Forgiveness isn’t always easy, though. Peter asked, “Lord, how often will my brother sin against me, and I forgive him? As many as seven times?” (Matt. 18:21). Peter thought that Jesus would be impressed by his generous spirit. After all, the rabbis taught that an offender was to be forgiven only three times. But Christ replied, “I do not say to you seven times, but seventy times seven” (v. 22). In other words, forgive people as often as they need grace.
Why is this so difficult? Refusing to forgive satisfies our lust for revenge. The Bible says, “Never avenge yourselves, but leave it to the wrath of God, for it is written, ‘Vengeance is mine, I will repay, says the Lord’” (Rom. 12:19). God’s “wrath” is judicial. His infinitely just nature compels him to return the deeds of the wicked on his own head.
Our motivation isn’t quite so pure. Our wrath isn’t judicial but personal. Our aim isn’t to mend character but to injure. Sadly, we are the person most wounded by our lack of forgiveness.

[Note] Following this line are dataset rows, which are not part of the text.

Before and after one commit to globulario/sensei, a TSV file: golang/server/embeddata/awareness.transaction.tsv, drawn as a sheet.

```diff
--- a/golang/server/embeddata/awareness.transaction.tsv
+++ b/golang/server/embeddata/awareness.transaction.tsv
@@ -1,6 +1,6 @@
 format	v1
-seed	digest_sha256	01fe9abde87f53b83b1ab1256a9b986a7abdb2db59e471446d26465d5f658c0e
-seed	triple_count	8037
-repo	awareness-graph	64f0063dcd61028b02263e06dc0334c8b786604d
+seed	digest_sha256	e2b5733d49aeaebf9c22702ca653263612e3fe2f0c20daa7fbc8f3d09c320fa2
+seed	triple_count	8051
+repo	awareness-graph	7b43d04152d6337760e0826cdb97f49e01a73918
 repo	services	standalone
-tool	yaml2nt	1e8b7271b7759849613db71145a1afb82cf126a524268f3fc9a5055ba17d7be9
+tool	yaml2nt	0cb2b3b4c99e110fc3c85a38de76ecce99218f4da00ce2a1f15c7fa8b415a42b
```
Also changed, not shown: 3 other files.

Refusing to forgive also gives us the perverse pleasure of feeling victimized. But who wants to be a victim? Lots of people, actually. Never forgiving gives us an excuse for being whiny, gossipy, and glum. “Well, if you’d been treated the way I was, you’d be blue, too.” Maybe. But wallowing in self-pity can do us far more harm than the offense we can’t turn loose. An unforgiving person becomes bitter, depressed, and isolated.